“I should like to see any power of the world destroy this race, this small tribe of unimportant people… Go ahead, destroy Armenia. See if you can do it. Send them into the desert without bread or water. Burn their homes and churches. Then see if they will not laugh, sing, and pray again. For when two of them meet anywhere in the world, see if they will not create a New Armenia”- William Saroyan
These words resonate within the hearts of many Armenians. We hear these words, read these lines and a sense of pride envelops us. William Saroyan is right… no one can destroy us! But, my question today is this—what if no other race can destroy us but we are destroying ourselves?
I don’t mean literally murdering ourselves, but rather killing ourselves as a culture, as a people, as a community. Times have changed and our wars and battles have changed. As Armenians in the Diaspora, our battles are no longer about land, wealth, or power but rather about preserving our culture and keeping the youth involved in Armenian activities (I define youth as being between the late teens to late twenties). Young Armenians have no trouble finding a place in their hearts for their heritage, ancestors, and history.

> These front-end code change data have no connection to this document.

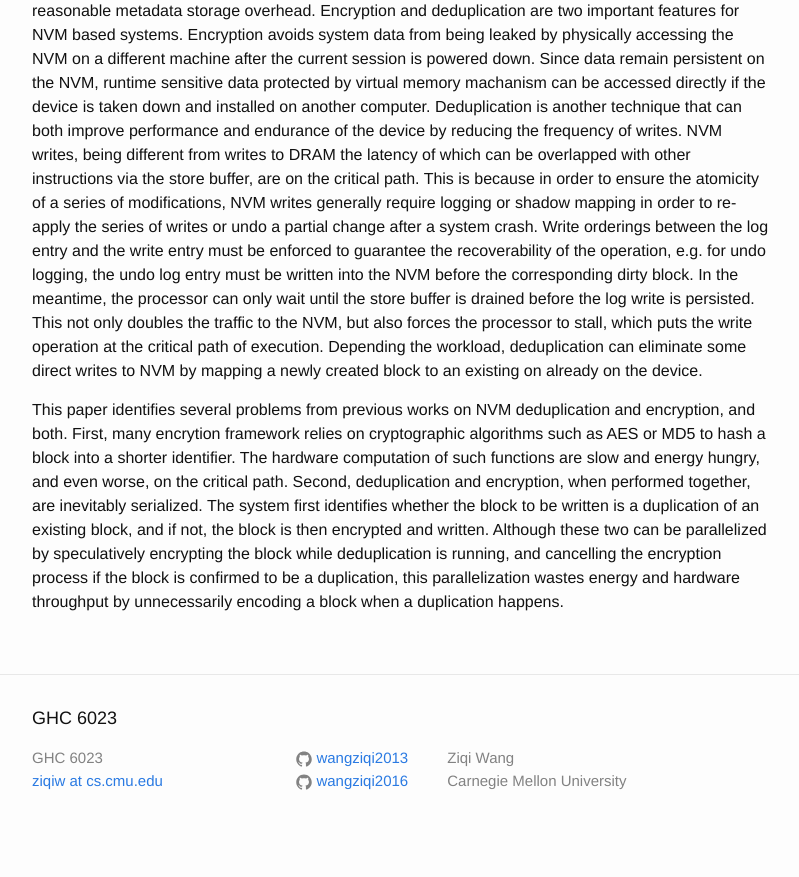
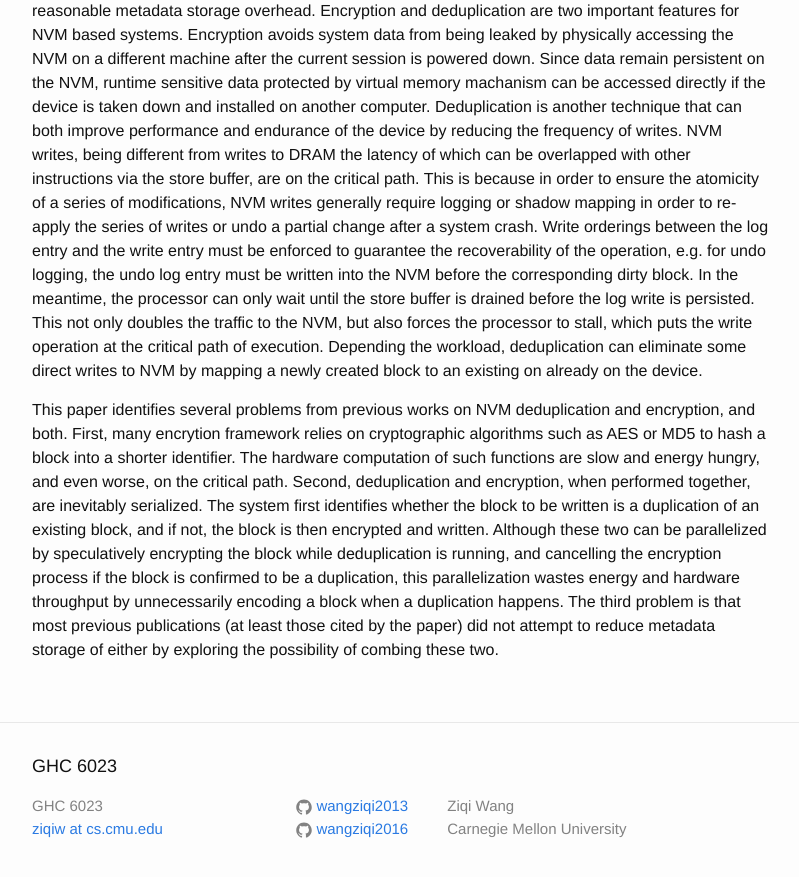
Before and after one commit to wangziqi2013/wangziqi2013.github.io, a Jekyll site: the page built from _posts/2019-08-16-improving-the-performance-and-endurance-of-encrypted.markdown, in a window 1280 px wide and 900 px high, scrolled down 1027 px. Shown: the top 877 px of the window, without its empty margins (238-1037 px from the left). Built offline with Jekyll 4.4.1, drawn with Linux system fonts in a browser that asks for light colours; before the commit the page ends 1879 px from its top, so only the background shows below that.

Commit message:
Adding third problem

```diff
--- a/_posts/2019-08-16-improving-the-performance-and-endurance-of-encrypted.markdown
+++ b/_posts/2019-08-16-improving-the-performance-and-endurance-of-encrypted.markdown
@@ -53,4 +53,5 @@ and encryption, when performed together, are inevitably serialized. The system f
 is a duplication of an existing block, and if not, the block is then encrypted and written. Although these two can be parallelized
 by speculatively encrypting the block while deduplication is running, and cancelling the encryption process if the block
 is confirmed to be a duplication, this parallelization wastes energy and hardware throughput by unnecessarily encoding
-a block when a duplication happens.
+a block when a duplication happens. The third problem is that most previous publications (at least those cited by the paper)
+did not attempt to reduce metadata storage of either by exploring the possibility of combing these two.
```
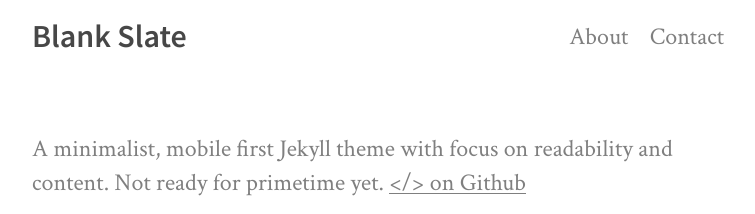
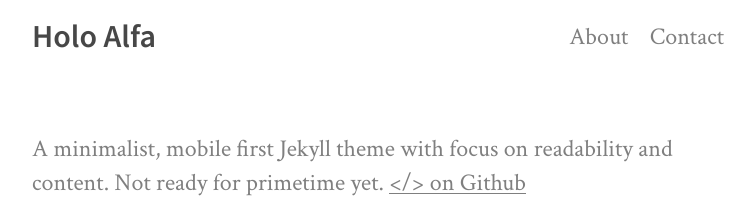
Before and after one commit to stijnvc/holo-alfa, a Jekyll site: the page built from index.html, in a window 1280 px wide and 900 px high. Shown: the top 214 px of the window, without its empty margins (258-1013 px from the left). Built offline with Jekyll 4.4.1, drawn with Linux system fonts in a browser that asks for light colours; nearby versions of some CDN libraries; the list of posts is cut into pages by our own code.

Commit message:
name change

```diff
--- a/_config.yml
+++ b/_config.yml
@@ -1,5 +1,5 @@
 
-name: Blank Slate # The name of your website.
+name: Holo Alfa # The name of your website.
 description:
   meta: A minimalist, mobile first Jekyll theme with focus on readability and content. Not ready for primetime yet. # Discription of your site, this will show up in google.
   subtitle: A minimalist, mobile first Jekyll theme with focus on readability and content. Not ready for primetime yet. <a href="https://github.com/steinvc/blank-slate">&lt;/&gt; on Github</a> # Discription of your site, this will show up on the front page.
@@ -8,7 +8,7 @@ footer-text: This is the footer.
 author:
   name: Stijn van Cuijk # Author to show with posts and in the rss feed
   info: (@<a href="#">twitter-handle</a>) # Optional text (html) to dislay after author name. Leave empty if you don't want it.
-url: http://steinvc.github.io/blank-slate # The URL of the homepage of your site (without trailing slash).
+url: http://steinvc.github.io/holo-alfa-theme # The URL of the homepage of your site (without trailing slash).
 
 display-author-post-page: true # Display author on posts pages.
 display-author-front-page: true # Display author on the front page.
```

But, unfortunately, it seems as though most young Armenians today don’t make time in their lives to help the Armenian cause.
After asking various members and leaders of the Armenian community, I received almost unanimous agreement that there is a decline in youth participation. They felt that the youth were no longer as involved or as active as in previous generations. The reasons varied from leadership to parenting to time. Something that affects all of these is priority. We always have time for things we think are important, whether it be family, school, work or even our favorite TV show.
The reasons why there is a decline in participation don’t matter — what matters is just getting our peers to make becoming more involved in the Armenian community a priority. William Saroyan wrote “For when two of them meet anywhere in the world, see if they will not create a New Armenia.” That means that we must meet, we must come together, and if everyone were to just contribute a little time, then we would be able to do so much more!
I write this because I care. I want to see progress and collaboration and am hoping that we can win this battle and live to tell the tale to future generations. I understand that we live in the 21st century, in the land of opportunity but I think we often take our heritage for granted, thinking, “I will chase my dreams today, and give back to the Armenian community tomorrow.” If we all continue to think that, then there won’t be an opportunity to help out tomorrow. Tomorrow will be too late and our heritage and culture will be lost.